US privacy group Fight for the Future has launched a petition after hackers breached a system at the credit reporting agency, which had processed applications for the mobile phone giant.
The data stolen includes names, addresses, birth dates, social security numbers, drivers licence numbers and passport numbers.
The group maintains that Experian – which is based in Dublin – has been spending money on lobbying US Congress rather than beefing up its own security measures.
In a statement, it said: “Experian has been hacked more than 100 times, but instead of improving their inadequate digital security, they are spending money lobbying Congress to pass CISA, the Cybersecurity Information Sharing Act, a bill that may give companies like them legal immunity in the event of a hack, as long as they share data with the government.
“Experian CEO Brian Cassin has put the profits of his company above the well-being of his customers and our nation’s cybersecurity. Why should Experian bother fixing their security when they can just lobby their way out of the messes they make?” a spokesman for the group added.
“This type of thinking is putting millions of people at risk. Cassin should resign and companies like Experian and T Mobile should take responsibility for the safety their customers’ data.”
The attack has also, perhaps unsurprisingly, infuriated the US boss of T-Mobile John Legere, who vented his anger on the company’s website. He said: “Obviously I am incredibly angry about this data breach and we will institute a thorough review of our relationship with Experian.
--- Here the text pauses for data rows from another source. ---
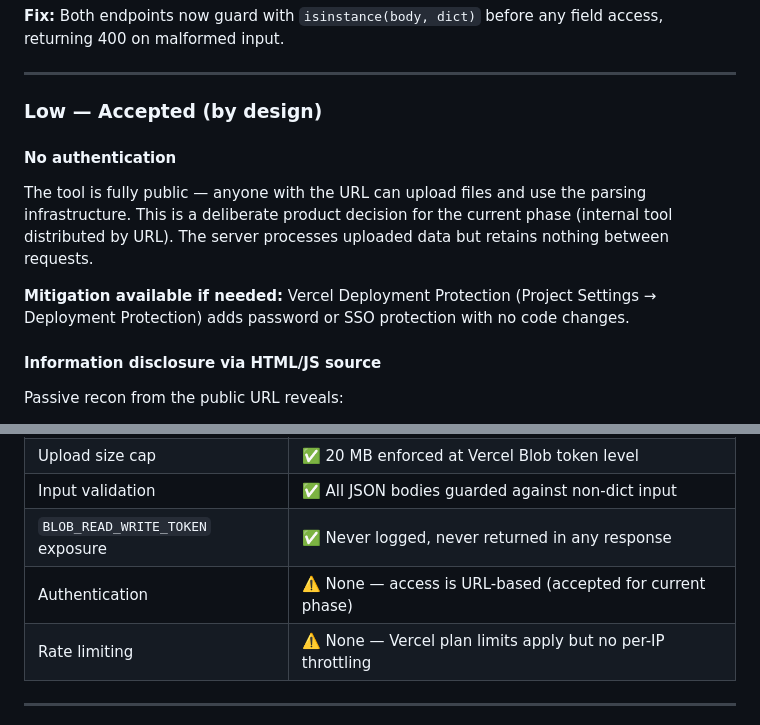
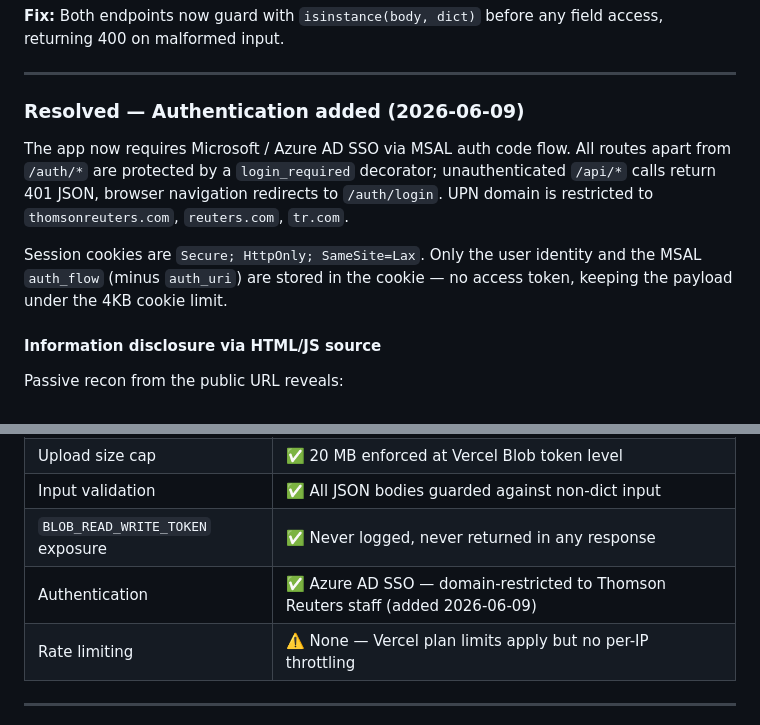
Before and after one commit to cooperinveen/rvn-usage-analyser, a Markdown page: SECURITY-REPORT.md, 2 parts joined by grey strips. Rendered like a GitHub page.

```diff
--- a/SECURITY-REPORT.md
+++ b/SECURITY-REPORT.md
@@ -96,12 +96,11 @@ Note: `style-src 'unsafe-inline'` is required because the frontend sets inline `
 
 ---
 
-### Low — Accepted (by design)
+### Resolved — Authentication added (2026-06-09)
 
-#### No authentication
-The tool is fully public — anyone with the URL can upload files and use the parsing infrastructure. This is a deliberate product decision for the current phase (internal tool distributed by URL). The server processes uploaded data but retains nothing between requests.
+The app now requires Microsoft / Azure AD SSO via MSAL auth code flow. All routes apart from `/auth/*` are protected by a `login_required` decorator; unauthenticated `/api/*` calls return 401 JSON, browser navigation redirects to `/auth/login`. UPN domain is restricted to `thomsonreuters.com`, `reuters.com`, `tr.com`.
 
-**Mitigation available if needed:** Vercel Deployment Protection (Project Settings → Deployment Protection) adds password or SSO protection with no code changes.
+Session cookies are `Secure; HttpOnly; SameSite=Lax`. Only the user identity and the MSAL `auth_flow` (minus `auth_uri`) are stored in the cookie — no access token, keeping the payload under the 4KB cookie limit.
 
 #### Information disclosure via HTML/JS source
 Passive recon from the public URL reveals:
@@ -126,7 +125,7 @@ None of this constitutes a vulnerability on its own. The Blob store ID is not a
 | Upload size cap | ✅ 20 MB enforced at Vercel Blob token level |
 | Input validation | ✅ All JSON bodies guarded against non-dict input |
 | `BLOB_READ_WRITE_TOKEN` exposure | ✅ Never logged, never returned in any response |
-| Authentication | ⚠️ None — access is URL-based (accepted for current phase) |
+| Authentication | ✅ Azure AD SSO — domain-restricted to Thomson Reuters staff (added 2026-06-09) |
 | Rate limiting | ⚠️ None — Vercel plan limits apply but no per-IP throttling |
 
 ---
```
Also changed, not shown: README.md (+11 -2 lines).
But right now my top concern and first focus is assisting any and all consumers affected.”
Cassin was promoted to CEO last year from chief financial officer, and succeeded Don Robert, who had been in the role since 2006. Prior to that Cassin had worked in financial services at Barrings as well as Greehill & Co, where he was managing director for over a decade.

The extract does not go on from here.